/---
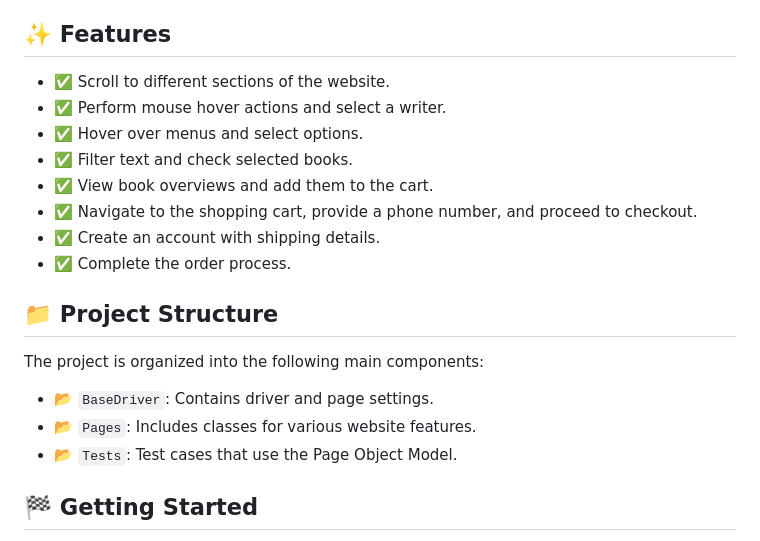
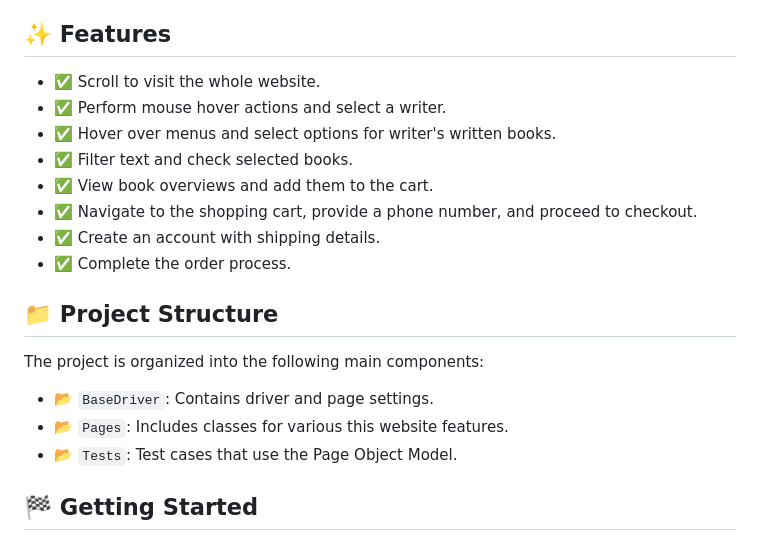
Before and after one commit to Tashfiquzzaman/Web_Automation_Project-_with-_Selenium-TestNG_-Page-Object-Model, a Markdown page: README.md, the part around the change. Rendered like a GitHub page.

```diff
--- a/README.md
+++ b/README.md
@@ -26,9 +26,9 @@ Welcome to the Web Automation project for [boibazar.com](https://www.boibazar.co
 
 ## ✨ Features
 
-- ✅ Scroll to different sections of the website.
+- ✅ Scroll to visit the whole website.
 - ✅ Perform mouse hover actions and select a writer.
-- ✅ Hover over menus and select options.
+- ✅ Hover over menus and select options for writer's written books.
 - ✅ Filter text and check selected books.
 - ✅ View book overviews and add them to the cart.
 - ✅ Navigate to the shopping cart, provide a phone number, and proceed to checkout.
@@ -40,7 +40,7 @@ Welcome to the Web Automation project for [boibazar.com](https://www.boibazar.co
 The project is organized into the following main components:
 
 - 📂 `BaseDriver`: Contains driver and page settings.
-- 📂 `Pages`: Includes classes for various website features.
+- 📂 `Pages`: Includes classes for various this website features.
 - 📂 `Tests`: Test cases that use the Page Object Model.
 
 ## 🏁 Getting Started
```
\---
• **Action item**
Exact copies of the entries above are needed, with every picture removed.

• **Written answer**
Before and after one commit to Tashfiquzzaman/Web_Automation_Project-_with-_Selenium-TestNG_-Page-Object-Model, a Markdown page: README.md, the part around the change. Rendered like a GitHub page.

```diff
--- a/README.md
+++ b/README.md
@@ -26,9 +26,9 @@ Welcome to the Web Automation project for [boibazar.com](https://www.boibazar.co
 
 ## ✨ Features
 
-- ✅ Scroll to different sections of the website.
+- ✅ Scroll to visit the whole website.
 - ✅ Perform mouse hover actions and select a writer.
-- ✅ Hover over menus and select options.
+- ✅ Hover over menus and select options for writer's written books.
 - ✅ Filter text and check selected books.
 - ✅ View book overviews and add them to the cart.
 - ✅ Navigate to the shopping cart, provide a phone number, and proceed to checkout.
@@ -40,7 +40,7 @@ Welcome to the Web Automation project for [boibazar.com](https://www.boibazar.co
 The project is organized into the following main components:
 
 - 📂 `BaseDriver`: Contains driver and page settings.
-- 📂 `Pages`: Includes classes for various website features.
+- 📂 `Pages`: Includes classes for various this website features.
 - 📂 `Tests`: Test cases that use the Page Object Model.
 
 ## 🏁 Getting Started
```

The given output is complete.